WORK ORDER
In your copy, repeat each record exactly and include no pictures.

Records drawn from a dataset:
★ ★ ★ ★ ★

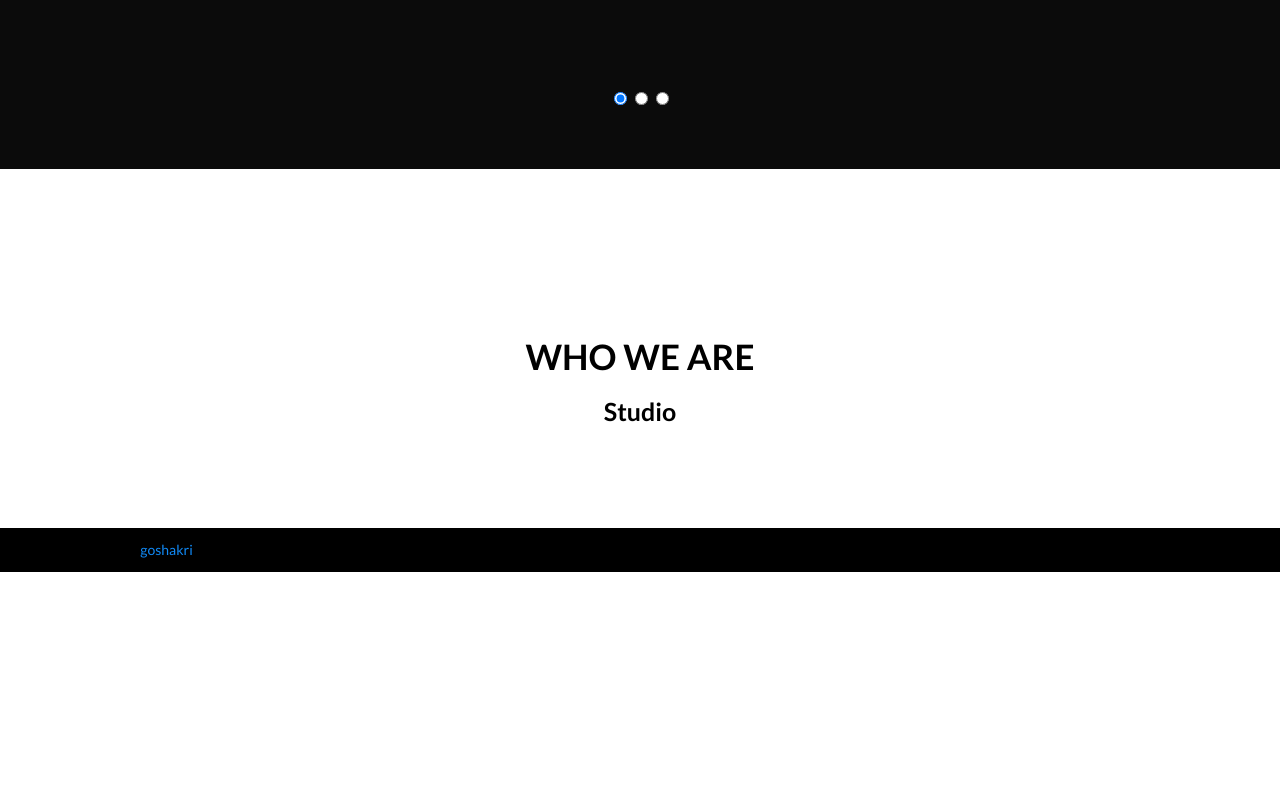
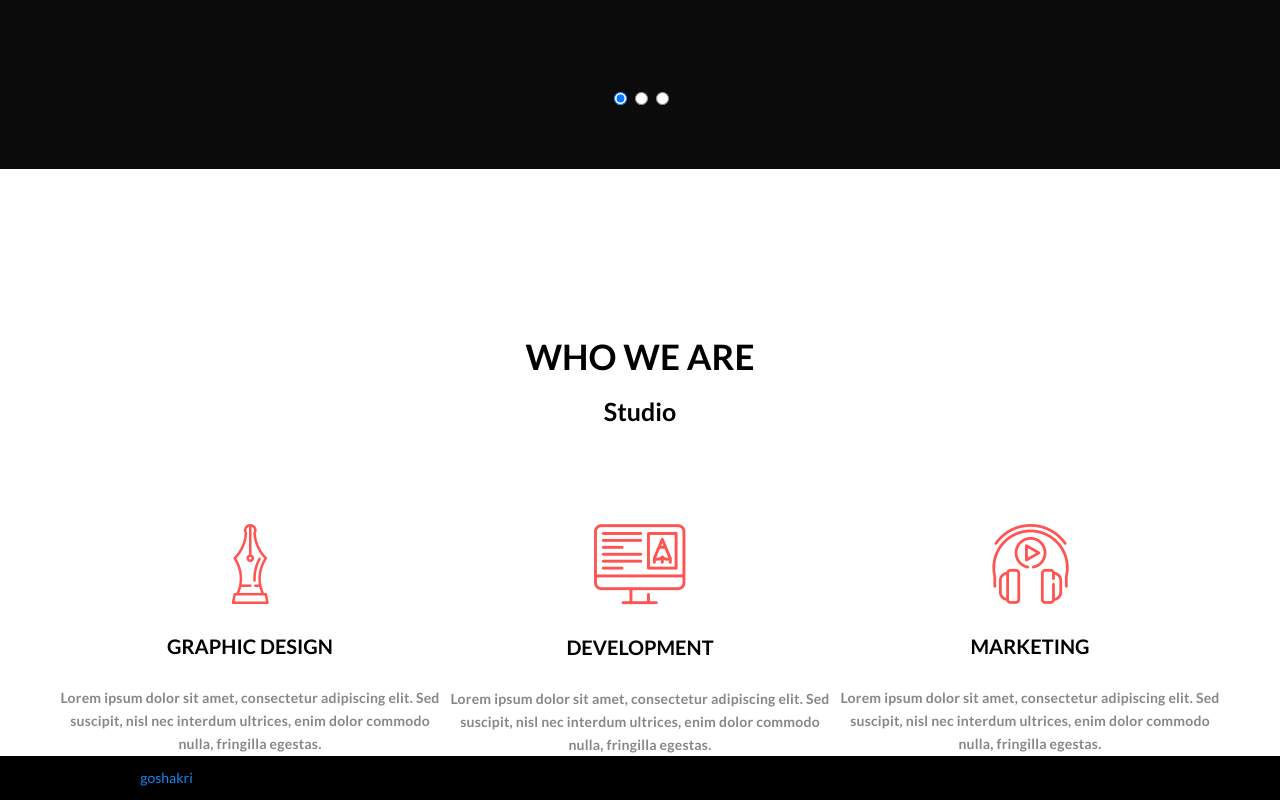
Before and after one commit to goshakri/google-Home-page1, a React (Create React App) app: page / in a window 1280 px wide. Shown: the part 708-1508 px from the top of the page. Before the commit the page ends 1280 px from the top, so only its background shows below. Built offline with nearby package versions, Linux system fonts and the light colour scheme.

Commit message:
Created blocknews

```diff
--- a/src/App.js
+++ b/src/App.js
@@ -1,5 +1,8 @@
 import React from "react";
 import logo from "./images/logo.png";
+import iconone from "./images/iconone.png";
+import icontoo from "./images/icontoo.png";
+import iconthree from "./images/iconthree.png";
 import Header from "./components/Header.js";
 import Footer from "./components/Footer.js";
 
@@ -11,7 +14,7 @@ function App() {
           <div className="Section-content">
             <nav className="SiteNavigation">
               <div className="HeaderPage-picture">
-                <img className="HeaderPage-pictureItem" src={logo} alt="" />
+                <img src={logo} alt="" />
               </div>
               <ul className="SiteNavigation-column">
                 <li className="SiteNavigation-item">
@@ -108,21 +111,21 @@ function App() {
                     <h2 className="AboutSection-title AboutSection-title--text"> <basefont className="Slider-title Slider-title--red"> Fimilia </basefont> Studio</h2>
                   </div>
 
-                  <div className="AboutSection-wrappers">
+                  <div className="AboutSection-wrappers u-pt-100">
                     <div className="AboutSection-blocknews">
-                      <img src="" alt="" />
-                      <h2></h2>
-                      <p></p>
+                      <img src={iconone} alt="" />
+                      <h2 className="AboutSection-blocknews AboutSection-blocknews--text">GRAPHIC DESIGN</h2>
+                      <p className="AboutSection-textp">Lorem ipsum dolor sit amet, consectetur adipiscing elit. Sed suscipit, nisl nec interdum ultrices, enim dolor commodo nulla, fringilla egestas.</p>
                     </div>
                     <div className="AboutSection-blocknews">
-                      <img src="" alt="" />
-                      <h2></h2>
-                      <p></p>
+                      <img src={icontoo} alt="" />
+                      <h2 className="AboutSection-blocknews AboutSection-blocknews--text">DEVELOPMENT</h2>
+                      <p className="AboutSection-textp">Lorem ipsum dolor sit amet, consectetur adipiscing elit. Sed suscipit, nisl nec interdum ultrices, enim dolor commodo nulla, fringilla egestas.</p>
                     </div>
                     <div className="AboutSection-blocknews">
-                      <img src="" alt="" />
-                      <h2></h2>
-                      <p></p>
+                      <img src={iconthree} alt="" />
+                      <h2 className="AboutSection-blocknews AboutSection-blocknews--text">MARKETING</h2>
+                      <p className="AboutSection-textp">Lorem ipsum dolor sit amet, consectetur adipiscing elit. Sed suscipit, nisl nec interdum ultrices, enim dolor commodo nulla, fringilla egestas.</p>
                     </div>
                   </div>
 
--- a/src/stylesheets/_utilities.scss
+++ b/src/stylesheets/_utilities.scss
@@ -89,6 +89,10 @@
     &-90 {
       padding-top: 90px;
     }
+
+    &-100 {
+      padding-top: 100px;
+    }
   }
 
   &-pl {
--- a/src/stylesheets/modules/_AboutSection.scss
+++ b/src/stylesheets/modules/_AboutSection.scss
@@ -17,8 +17,25 @@
   }
 
   &-wrappers {
-    padding-top: 90px;
     display: flex;
-    justify-content: space-between
+    justify-content: space-around;
+  }
+
+  &-blocknews {
+    font-family: 'Lato', sans-serif;
+    font-weight: 700;
+
+    &--text {
+      padding-top: 30px;
+      font-size: 20px;
+    }
+  }
+
+  &-textp {
+    padding-top: 30px;
+    font-size: 14px;
+    line-height: 23px;
+    letter-spacing: 0.2px;
+    color: #878787;
   }
 }
```
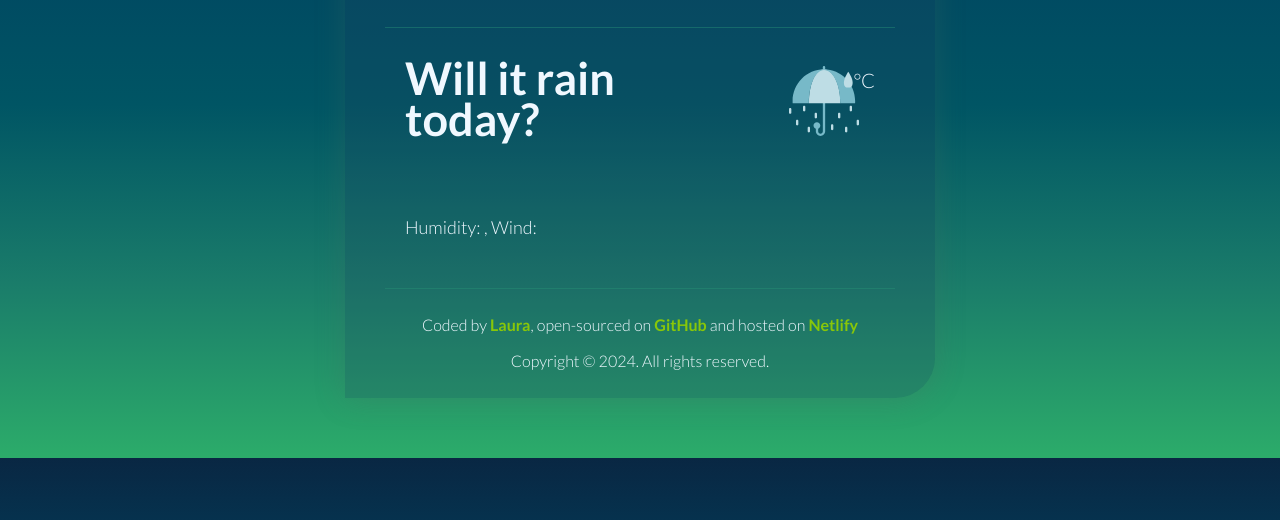
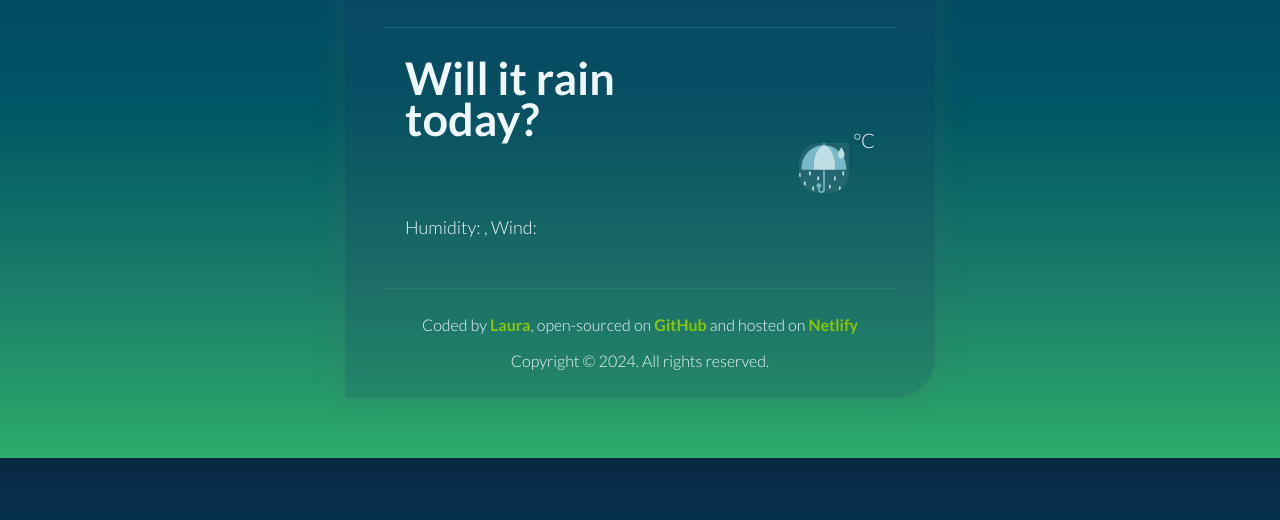
Before and after one commit to Laouns/SheCodesProject-weather-app, a plain HTML site: page index.html in a window 1280 px wide. Shown: the part 248-768 px from the top of the page. Drawn offline with nearby package versions, Linux system fonts and the light colour scheme; no server answers.

Commit message:
Added icon styling

```diff
--- a/index.html
+++ b/index.html
@@ -39,13 +39,10 @@
         <div class="weather">
           <h1>
             <div id="icon">
-              <img
-                src="rain-forecast-svgrepo-com.svg"
-                alt="weather-icon"
-              />
+              <img src="rain-forecast-svgrepo-com.svg" alt="weather-icon" />
             </div>
             <div class="temp" id="temp"></div>
-            <div class="unit">°C</div>
+            <div class="unit" id="unit">°C</div>
           </h1>
         </div>
       </main>
--- a/style.css
+++ b/style.css
@@ -49,8 +49,10 @@ main h1 .temp {
 }
 
 main h1 img {
-   width: 70px;
-   margin: 8px -5px 0 0;
+   width: 50px;
+   margin: 25px 5px 0 0;
+   background-color: rgba(189, 189, 189, 0.119);
+   border-radius: 20px 2px 20px 20px;
 }
 
 main h1 .unit {
@@ -128,3 +130,8 @@ footer a {
    font-weight: 600;
    color: #88c709;
 }
+
+.weather {
+   padding-top: 60px;
+
+}
```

★ ★ ★ ★ ★

EXERCISE ANSWER
Before and after one commit to goshakri/google-Home-page1, a React (Create React App) app: page / in a window 1280 px wide. Shown: the part 708-1508 px from the top of the page. Before the commit the page ends 1280 px from the top, so only its background shows below. Built offline with nearby package versions, Linux system fonts and the light colour scheme.

Commit message:
Created blocknews

```diff
--- a/src/App.js
+++ b/src/App.js
@@ -1,5 +1,8 @@
 import React from "react";
 import logo from "./images/logo.png";
+import iconone from "./images/iconone.png";
+import icontoo from "./images/icontoo.png";
+import iconthree from "./images/iconthree.png";
 import Header from "./components/Header.js";
 import Footer from "./components/Footer.js";
 
@@ -11,7 +14,7 @@ function App() {
           <div className="Section-content">
             <nav className="SiteNavigation">
               <div className="HeaderPage-picture">
-                <img className="HeaderPage-pictureItem" src={logo} alt="" />
+                <img src={logo} alt="" />
               </div>
               <ul className="SiteNavigation-column">
                 <li className="SiteNavigation-item">
@@ -108,21 +111,21 @@ function App() {
                     <h2 className="AboutSection-title AboutSection-title--text"> <basefont className="Slider-title Slider-title--red"> Fimilia </basefont> Studio</h2>
                   </div>
 
-                  <div className="AboutSection-wrappers">
+                  <div className="AboutSection-wrappers u-pt-100">
                     <div className="AboutSection-blocknews">
-                      <img src="" alt="" />
-                      <h2></h2>
-                      <p></p>
+                      <img src={iconone} alt="" />
+                      <h2 className="AboutSection-blocknews AboutSection-blocknews--text">GRAPHIC DESIGN</h2>
+                      <p className="AboutSection-textp">Lorem ipsum dolor sit amet, consectetur adipiscing elit. Sed suscipit, nisl nec interdum ultrices, enim dolor commodo nulla, fringilla egestas.</p>
                     </div>
                     <div className="AboutSection-blocknews">
-                      <img src="" alt="" />
-                      <h2></h2>
-                      <p></p>
+                      <img src={icontoo} alt="" />
+                      <h2 className="AboutSection-blocknews AboutSection-blocknews--text">DEVELOPMENT</h2>
+                      <p className="AboutSection-textp">Lorem ipsum dolor sit amet, consectetur adipiscing elit. Sed suscipit, nisl nec interdum ultrices, enim dolor commodo nulla, fringilla egestas.</p>
                     </div>
                     <div className="AboutSection-blocknews">
-                      <img src="" alt="" />
-                      <h2></h2>
-                      <p></p>
+                      <img src={iconthree} alt="" />
+                      <h2 className="AboutSection-blocknews AboutSection-blocknews--text">MARKETING</h2>
+                      <p className="AboutSection-textp">Lorem ipsum dolor sit amet, consectetur adipiscing elit. Sed suscipit, nisl nec interdum ultrices, enim dolor commodo nulla, fringilla egestas.</p>
                     </div>
                   </div>
 
--- a/src/stylesheets/_utilities.scss
+++ b/src/stylesheets/_utilities.scss
@@ -89,6 +89,10 @@
     &-90 {
       padding-top: 90px;
     }
+
+    &-100 {
+      padding-top: 100px;
+    }
   }
 
   &-pl {
--- a/src/stylesheets/modules/_AboutSection.scss
+++ b/src/stylesheets/modules/_AboutSection.scss
@@ -17,8 +17,25 @@
   }
 
   &-wrappers {
-    padding-top: 90px;
     display: flex;
-    justify-content: space-between
+    justify-content: space-around;
+  }
+
+  &-blocknews {
+    font-family: 'Lato', sans-serif;
+    font-weight: 700;
+
+    &--text {
+      padding-top: 30px;
+      font-size: 20px;
+    }
+  }
+
+  &-textp {
+    padding-top: 30px;
+    font-size: 14px;
+    line-height: 23px;
+    letter-spacing: 0.2px;
+    color: #878787;
   }
 }
```
Before and after one commit to Laouns/SheCodesProject-weather-app, a plain HTML site: page index.html in a window 1280 px wide. Shown: the part 248-768 px from the top of the page. Drawn offline with nearby package versions, Linux system fonts and the light colour scheme; no server answers.

Commit message:
Added icon styling

```diff
--- a/index.html
+++ b/index.html
@@ -39,13 +39,10 @@
         <div class="weather">
           <h1>
             <div id="icon">
-              <img
-                src="rain-forecast-svgrepo-com.svg"
-                alt="weather-icon"
-              />
+              <img src="rain-forecast-svgrepo-com.svg" alt="weather-icon" />
             </div>
             <div class="temp" id="temp"></div>
-            <div class="unit">°C</div>
+            <div class="unit" id="unit">°C</div>
           </h1>
         </div>
       </main>
--- a/style.css
+++ b/style.css
@@ -49,8 +49,10 @@ main h1 .temp {
 }
 
 main h1 img {
-   width: 70px;
-   margin: 8px -5px 0 0;
+   width: 50px;
+   margin: 25px 5px 0 0;
+   background-color: rgba(189, 189, 189, 0.119);
+   border-radius: 20px 2px 20px 20px;
 }
 
 main h1 .unit {
@@ -128,3 +130,8 @@ footer a {
    font-weight: 600;
    color: #88c709;
 }
+
+.weather {
+   padding-top: 60px;
+
+}
```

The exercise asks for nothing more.